WHAT NEEDS TO BE DONE
Everything in the records below is to be reproduced exactly, apart from the images.

DATA SHOWN

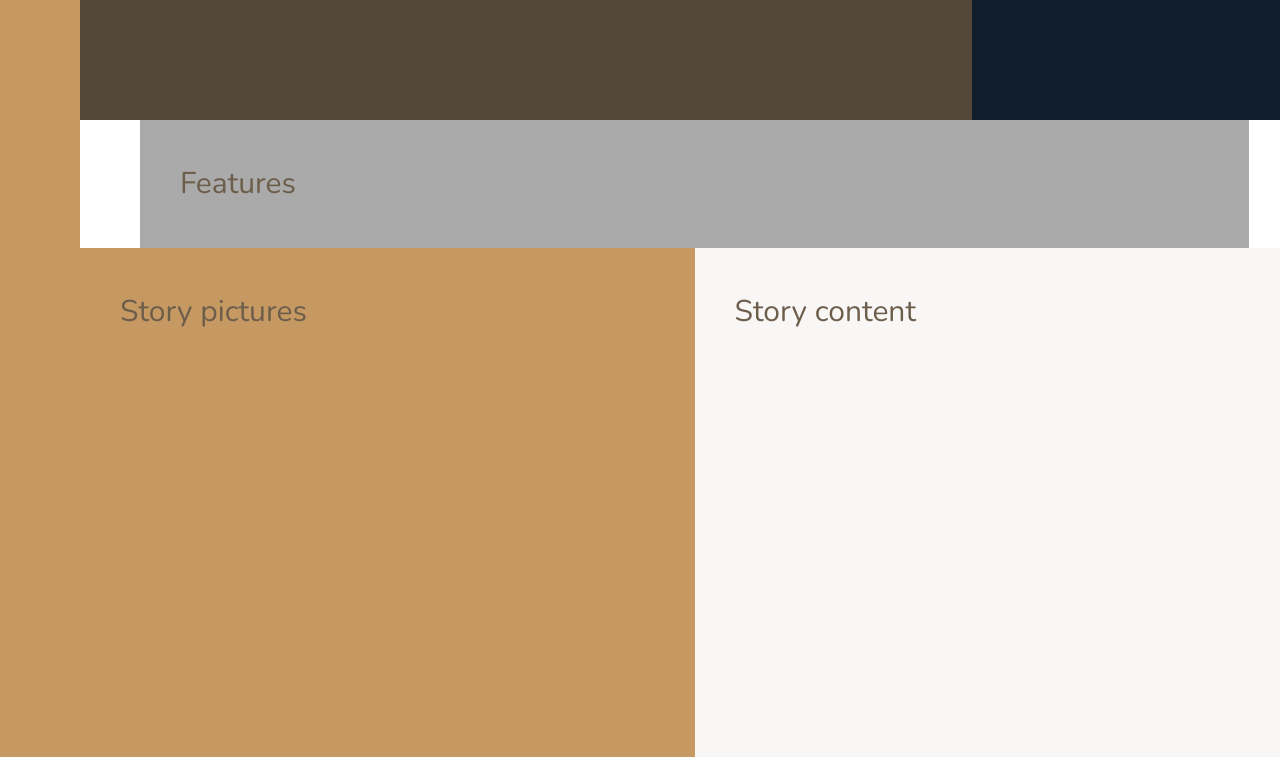
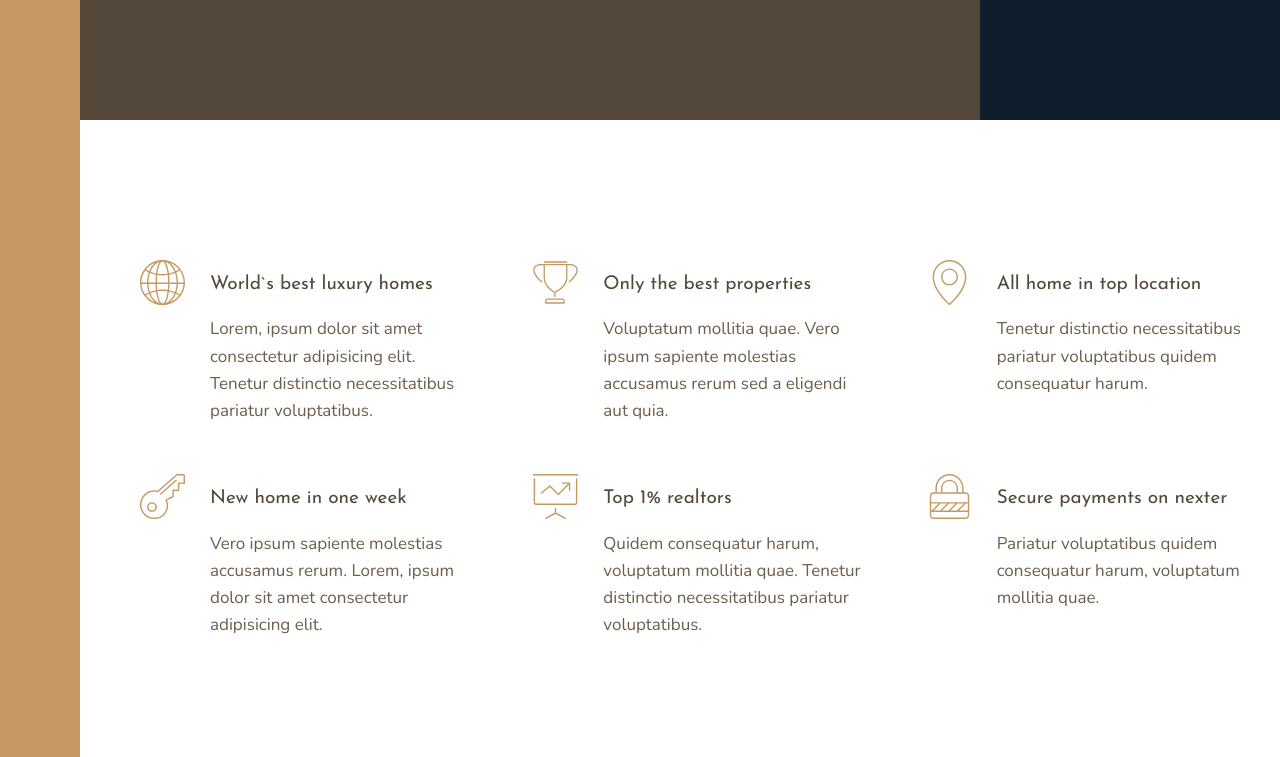
Before and after one commit to YAB85/Nexter, a website: page index.html in a window 1280 px wide. Shown: the part 520-1277 px from the top of the page. Drawn offline with nearby package versions, Linux system fonts and the light colour scheme.

Commit message:
add section features

```diff
--- a/index.html
+++ b/index.html
@@ -24,7 +24,48 @@
         </div>
 
         <section class="features">
-            Features
+            <div class="feature">
+                <svg class="feature__icon">
+                    <use xlink:href = "img/sprite.svg#icon-global"></use>
+                </svg>
+                <h4 class="heading-4 heading-4--dark">World`s best luxury homes</h4>
+                <p class="feature__text">Lorem, ipsum dolor sit amet consectetur adipisicing elit. Tenetur distinctio necessitatibus pariatur voluptatibus.</p>
+            </div>
+            <div class="feature">
+                <svg class="feature__icon">
+                    <use xlink:href = "img/sprite.svg#icon-trophy"></use>
+                </svg>
+                <h4 class="heading-4 heading-4--dark">Only the best properties</h4>
+                <p class="feature__text">Voluptatum mollitia quae. Vero ipsum sapiente molestias accusamus rerum sed a eligendi aut quia.</p>
+            </div>
+            <div class="feature">
+                <svg class="feature__icon">
+                    <use xlink:href = "img/sprite.svg#icon-map-pin"></use>
+                </svg>
+                <h4 class="heading-4 heading-4--dark">All home in top location</h4>
+                <p class="feature__text">Tenetur distinctio necessitatibus pariatur voluptatibus quidem consequatur harum.</p>
+            </div>
+            <div class="feature">
+                <svg class="feature__icon">
+                    <use xlink:href = "img/sprite.svg#icon-key"></use>
+                </svg>
+                <h4 class="heading-4 heading-4--dark">New home in one week</h4>
+                <p class="feature__text">Vero ipsum sapiente molestias accusamus rerum. Lorem, ipsum dolor sit amet consectetur adipisicing elit.</p>
+            </div>
+            <div class="feature">
+                <svg class="feature__icon">
+                    <use xlink:href = "img/sprite.svg#icon-presentation"></use>
+                </svg>
+                <h4 class="heading-4 heading-4--dark">Top 1% realtors</h4>
+                <p class="feature__text">Quidem consequatur harum, voluptatum mollitia quae. Tenetur distinctio necessitatibus pariatur voluptatibus.</p>
+            </div>
+            <div class="feature">
+                <svg class="feature__icon">
+                    <use xlink:href = "img/sprite.svg#icon-lock"></use>
+                </svg>
+                <h4 class="heading-4 heading-4--dark">Secure payments on nexter</h4>
+                <p class="feature__text">Pariatur voluptatibus quidem consequatur harum, voluptatum mollitia quae.</p>
+            </div>
         </section>
 
         <div class="story__pictures">
--- a/sass/_base.scss
+++ b/sass/_base.scss
@@ -39,8 +39,5 @@ body {
   grid-template-rows: 80vh min-content 40vw repeat(3, min-content);
   grid-template-columns: [sidebar-start] 8rem [sidebar-end full-start] minmax(6rem, 1fr) [center-start] repeat(8, [col-start] minmax(min-content, 14rem) [col-end]) [center-end] 1fr [full-end];
 
-  & > * {
-    padding: 40px;
-    font-size: 3rem;
-  }
+
 }
--- a/sass/_features.scss
+++ b/sass/_features.scss
@@ -1,4 +1,32 @@
 .features {
-  background-color: $color-grey-light-2;
   grid-column: center-start / center-end;
+
+  margin: 15rem 0;
+
+
+  display: grid;
+  //grid-template-columns: repeat(3, 1fr);
+  grid-template-columns: repeat(auto-fit, minmax(25rem, 1fr));
+  grid-gap: 6rem;
+  align-items: start;
 }
+
+.feature {
+  display: grid;
+  grid-template-columns: min-content 1fr;
+  grid-row-gap: 1.5rem;
+  grid-column-gap: 2.5rem;
+
+  &__icon {
+    fill: $color-primary;
+    width: 4.5rem;
+    height: 4.5rem;
+    grid-row: 1/ span 2;
+    transform: translateY(-1rem);
+  }
+
+  &__text {
+    font-size: 1.7rem;
+    //grid-column: 2/-1;
+  }
+}
--- a/sass/_typography.scss
+++ b/sass/_typography.scss
@@ -0,0 +1,25 @@
+%heading {
+  font-family: $font-display;
+  font-weight: 400;
+}
+
+.heading-1 {
+  @extend %heading;
+}
+.heading-2 {
+  @extend %heading;
+}
+.heading-3 {
+  @extend %heading;
+}
+.heading-4 {
+  @extend %heading;
+  font-size: 1.9rem;
+
+  &--light {
+    color: $color-grey-light-1;
+  }
+  &--dark {
+    color: $color-grey-dark-1;
+  }
+}
```
Also changed, not shown: css/style.css.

ANSWER TO THE PROBLEM
Before and after one commit to YAB85/Nexter, a website: page index.html in a window 1280 px wide. Shown: the part 520-1277 px from the top of the page. Drawn offline with nearby package versions, Linux system fonts and the light colour scheme.

Commit message:
add section features

```diff
--- a/index.html
+++ b/index.html
@@ -24,7 +24,48 @@
         </div>
 
         <section class="features">
-            Features
+            <div class="feature">
+                <svg class="feature__icon">
+                    <use xlink:href = "img/sprite.svg#icon-global"></use>
+                </svg>
+                <h4 class="heading-4 heading-4--dark">World`s best luxury homes</h4>
+                <p class="feature__text">Lorem, ipsum dolor sit amet consectetur adipisicing elit. Tenetur distinctio necessitatibus pariatur voluptatibus.</p>
+            </div>
+            <div class="feature">
+                <svg class="feature__icon">
+                    <use xlink:href = "img/sprite.svg#icon-trophy"></use>
+                </svg>
+                <h4 class="heading-4 heading-4--dark">Only the best properties</h4>
+                <p class="feature__text">Voluptatum mollitia quae. Vero ipsum sapiente molestias accusamus rerum sed a eligendi aut quia.</p>
+            </div>
+            <div class="feature">
+                <svg class="feature__icon">
+                    <use xlink:href = "img/sprite.svg#icon-map-pin"></use>
+                </svg>
+                <h4 class="heading-4 heading-4--dark">All home in top location</h4>
+                <p class="feature__text">Tenetur distinctio necessitatibus pariatur voluptatibus quidem consequatur harum.</p>
+            </div>
+            <div class="feature">
+                <svg class="feature__icon">
+                    <use xlink:href = "img/sprite.svg#icon-key"></use>
+                </svg>
+                <h4 class="heading-4 heading-4--dark">New home in one week</h4>
+                <p class="feature__text">Vero ipsum sapiente molestias accusamus rerum. Lorem, ipsum dolor sit amet consectetur adipisicing elit.</p>
+            </div>
+            <div class="feature">
+                <svg class="feature__icon">
+                    <use xlink:href = "img/sprite.svg#icon-presentation"></use>
+                </svg>
+                <h4 class="heading-4 heading-4--dark">Top 1% realtors</h4>
+                <p class="feature__text">Quidem consequatur harum, voluptatum mollitia quae. Tenetur distinctio necessitatibus pariatur voluptatibus.</p>
+            </div>
+            <div class="feature">
+                <svg class="feature__icon">
+                    <use xlink:href = "img/sprite.svg#icon-lock"></use>
+                </svg>
+                <h4 class="heading-4 heading-4--dark">Secure payments on nexter</h4>
+                <p class="feature__text">Pariatur voluptatibus quidem consequatur harum, voluptatum mollitia quae.</p>
+            </div>
         </section>
 
         <div class="story__pictures">
--- a/sass/_base.scss
+++ b/sass/_base.scss
@@ -39,8 +39,5 @@ body {
   grid-template-rows: 80vh min-content 40vw repeat(3, min-content);
   grid-template-columns: [sidebar-start] 8rem [sidebar-end full-start] minmax(6rem, 1fr) [center-start] repeat(8, [col-start] minmax(min-content, 14rem) [col-end]) [center-end] 1fr [full-end];
 
-  & > * {
-    padding: 40px;
-    font-size: 3rem;
-  }
+
 }
--- a/sass/_features.scss
+++ b/sass/_features.scss
@@ -1,4 +1,32 @@
 .features {
-  background-color: $color-grey-light-2;
   grid-column: center-start / center-end;
+
+  margin: 15rem 0;
+
+
+  display: grid;
+  //grid-template-columns: repeat(3, 1fr);
+  grid-template-columns: repeat(auto-fit, minmax(25rem, 1fr));
+  grid-gap: 6rem;
+  align-items: start;
 }
+
+.feature {
+  display: grid;
+  grid-template-columns: min-content 1fr;
+  grid-row-gap: 1.5rem;
+  grid-column-gap: 2.5rem;
+
+  &__icon {
+    fill: $color-primary;
+    width: 4.5rem;
+    height: 4.5rem;
+    grid-row: 1/ span 2;
+    transform: translateY(-1rem);
+  }
+
+  &__text {
+    font-size: 1.7rem;
+    //grid-column: 2/-1;
+  }
+}
--- a/sass/_typography.scss
+++ b/sass/_typography.scss
@@ -0,0 +1,25 @@
+%heading {
+  font-family: $font-display;
+  font-weight: 400;
+}
+
+.heading-1 {
+  @extend %heading;
+}
+.heading-2 {
+  @extend %heading;
+}
+.heading-3 {
+  @extend %heading;
+}
+.heading-4 {
+  @extend %heading;
+  font-size: 1.9rem;
+
+  &--light {
+    color: $color-grey-light-1;
+  }
+  &--dark {
+    color: $color-grey-dark-1;
+  }
+}
```
Also changed, not shown: css/style.css.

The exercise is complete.